Pentecost is closely connected to the preceding feast of Passover in a way that the true meaning of their deliverance from Egypt could only find its place in the people’s hearts and minds after God gave them their new collective identity, through Moses, on Mt. Sinai (the Torah).

Just before the Babylonian captivity, we read that God’s Presence, which looked like a burning flame, suddenly departed from the temple in Jerusalem. But 10 days after the Ascension of Jesus, when the Feast of Weeks was fulfilled, something extraordinary happened: God’s Presence returned, again in the form of wind and fire, but not in the Holy of Holies of the earthly temple building. The disciples themselves were the new temples, built from living stones. Because God inscribes His Name on the foreheads of His servants, flames of fire became visible on the disciples’ heads. The “right” way to celebrate Pentecost now is to recognize how God’s Spirit filled the believers; His Spirit has come to aid believers in manifesting the Word in every aspect of their lives. We no longer do this only in Jerusalem, but wherever we are, wherever we go.

The Feast of Weeks in part commemorates how a nation was born on Mt. Sinai. God came down in fire and smoke to create a holy covenant with His people. This was the prophetic image of the new Pentecost wherein the renewed Covenant was again sealed with fire from Heaven. What an amazing parallel.


[1] Pentecost is a Greek word. “Penta” means “50.” The Hebrew word is Shavuot. (Feast of Weeks)

[2] 23:15-16

[3] Although the feasts run parallel to the yearly harvest cycle, there was, of course, no harvest time during the 40 some years in the desert, as there was later in the Promised Land.

[4] 2:15

[5] 23:17

[6] 19:1. See also the entire report on this chapter.

[7] Some translations state (incorrectly) that they arrived in the third month, on the same day as their departure into the desert (i.e., the 15th). This would be 60 days after departure. This misconception is caused by an incorrect translation. It was on the day that began the third month, on the same day.

[8] 19:16

[9] See Paul’s words in 1 Corinthians 9:21

[10] 1 John 5:23

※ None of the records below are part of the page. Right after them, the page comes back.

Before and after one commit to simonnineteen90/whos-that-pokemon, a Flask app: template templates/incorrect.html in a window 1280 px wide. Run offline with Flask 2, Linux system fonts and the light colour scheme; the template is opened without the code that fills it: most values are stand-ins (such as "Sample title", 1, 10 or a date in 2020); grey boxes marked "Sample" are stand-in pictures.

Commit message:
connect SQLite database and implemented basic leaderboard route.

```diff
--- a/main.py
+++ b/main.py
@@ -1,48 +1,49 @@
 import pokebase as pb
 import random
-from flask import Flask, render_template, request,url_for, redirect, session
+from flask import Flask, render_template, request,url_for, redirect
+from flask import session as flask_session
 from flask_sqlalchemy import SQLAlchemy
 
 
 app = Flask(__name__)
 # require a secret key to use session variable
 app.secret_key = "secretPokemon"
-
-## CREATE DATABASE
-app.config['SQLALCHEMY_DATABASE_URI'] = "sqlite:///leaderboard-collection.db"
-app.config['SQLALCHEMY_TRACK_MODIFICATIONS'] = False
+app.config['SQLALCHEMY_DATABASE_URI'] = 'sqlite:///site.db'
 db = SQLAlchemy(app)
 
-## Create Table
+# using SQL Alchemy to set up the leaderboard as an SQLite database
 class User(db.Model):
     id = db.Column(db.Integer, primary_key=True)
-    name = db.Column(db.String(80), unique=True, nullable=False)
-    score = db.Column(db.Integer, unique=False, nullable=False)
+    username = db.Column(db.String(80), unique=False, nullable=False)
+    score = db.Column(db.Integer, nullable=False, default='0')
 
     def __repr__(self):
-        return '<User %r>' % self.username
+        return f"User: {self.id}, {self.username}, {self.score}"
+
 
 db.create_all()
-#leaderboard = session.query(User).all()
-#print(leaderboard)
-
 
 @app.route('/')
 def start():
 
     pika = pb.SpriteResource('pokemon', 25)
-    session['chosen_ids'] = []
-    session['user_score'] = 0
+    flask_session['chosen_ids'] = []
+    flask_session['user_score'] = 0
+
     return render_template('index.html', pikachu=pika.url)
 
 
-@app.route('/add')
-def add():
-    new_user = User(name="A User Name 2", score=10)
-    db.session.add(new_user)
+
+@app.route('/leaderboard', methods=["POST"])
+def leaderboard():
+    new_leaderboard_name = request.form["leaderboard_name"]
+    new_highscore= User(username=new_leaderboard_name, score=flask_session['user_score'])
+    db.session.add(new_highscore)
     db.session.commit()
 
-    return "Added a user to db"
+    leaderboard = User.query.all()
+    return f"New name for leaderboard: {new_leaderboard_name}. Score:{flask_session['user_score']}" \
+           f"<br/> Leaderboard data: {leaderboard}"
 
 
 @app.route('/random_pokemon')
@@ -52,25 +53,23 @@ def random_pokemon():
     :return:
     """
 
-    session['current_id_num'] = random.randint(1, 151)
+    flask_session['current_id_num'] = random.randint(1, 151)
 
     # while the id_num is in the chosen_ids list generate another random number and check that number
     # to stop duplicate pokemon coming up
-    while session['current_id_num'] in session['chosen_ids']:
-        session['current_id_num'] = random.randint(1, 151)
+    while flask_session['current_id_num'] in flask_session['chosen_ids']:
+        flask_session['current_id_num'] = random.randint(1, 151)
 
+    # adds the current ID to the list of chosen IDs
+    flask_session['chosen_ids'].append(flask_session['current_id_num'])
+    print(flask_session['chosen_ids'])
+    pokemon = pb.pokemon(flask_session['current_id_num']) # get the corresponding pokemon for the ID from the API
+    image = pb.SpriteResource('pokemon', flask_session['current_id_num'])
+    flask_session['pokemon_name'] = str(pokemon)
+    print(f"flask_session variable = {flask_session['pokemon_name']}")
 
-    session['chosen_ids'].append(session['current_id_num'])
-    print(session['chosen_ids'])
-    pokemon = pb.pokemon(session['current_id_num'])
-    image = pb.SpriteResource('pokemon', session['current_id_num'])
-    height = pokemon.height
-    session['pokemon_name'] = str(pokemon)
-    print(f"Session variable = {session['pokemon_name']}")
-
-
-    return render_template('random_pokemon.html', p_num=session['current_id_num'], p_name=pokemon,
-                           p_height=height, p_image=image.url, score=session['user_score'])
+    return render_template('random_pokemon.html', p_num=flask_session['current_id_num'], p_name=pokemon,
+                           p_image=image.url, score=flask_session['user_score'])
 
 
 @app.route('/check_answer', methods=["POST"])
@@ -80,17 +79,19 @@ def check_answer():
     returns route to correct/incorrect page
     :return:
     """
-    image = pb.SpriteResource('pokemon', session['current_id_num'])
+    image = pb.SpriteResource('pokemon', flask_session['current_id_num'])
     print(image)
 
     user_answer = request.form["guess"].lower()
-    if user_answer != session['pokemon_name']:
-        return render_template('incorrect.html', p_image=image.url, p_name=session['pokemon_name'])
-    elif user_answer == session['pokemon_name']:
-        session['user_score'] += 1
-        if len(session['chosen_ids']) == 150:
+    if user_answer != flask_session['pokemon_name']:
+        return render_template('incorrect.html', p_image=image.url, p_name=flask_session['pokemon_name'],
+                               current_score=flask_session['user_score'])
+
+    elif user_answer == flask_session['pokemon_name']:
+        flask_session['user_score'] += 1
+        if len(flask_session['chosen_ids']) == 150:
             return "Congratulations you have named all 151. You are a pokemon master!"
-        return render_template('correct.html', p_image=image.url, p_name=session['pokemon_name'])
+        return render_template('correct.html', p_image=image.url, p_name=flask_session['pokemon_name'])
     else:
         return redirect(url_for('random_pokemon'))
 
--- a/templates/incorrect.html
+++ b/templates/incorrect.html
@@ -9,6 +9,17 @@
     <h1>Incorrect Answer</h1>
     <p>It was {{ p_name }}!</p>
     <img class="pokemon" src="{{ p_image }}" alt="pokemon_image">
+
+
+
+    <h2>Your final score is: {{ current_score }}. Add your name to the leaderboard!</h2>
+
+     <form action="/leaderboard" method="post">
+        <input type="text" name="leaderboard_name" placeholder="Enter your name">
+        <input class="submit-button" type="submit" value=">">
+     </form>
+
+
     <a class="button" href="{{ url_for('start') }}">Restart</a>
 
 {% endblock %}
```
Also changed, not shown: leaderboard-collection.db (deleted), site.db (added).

[11] The House of Israel was called faithless or backsliding Israel in the Book of Jeremiah (3:6)

[12] Colossians 2:14, the handwriting of ordinances (or certificate of debt, NASB95)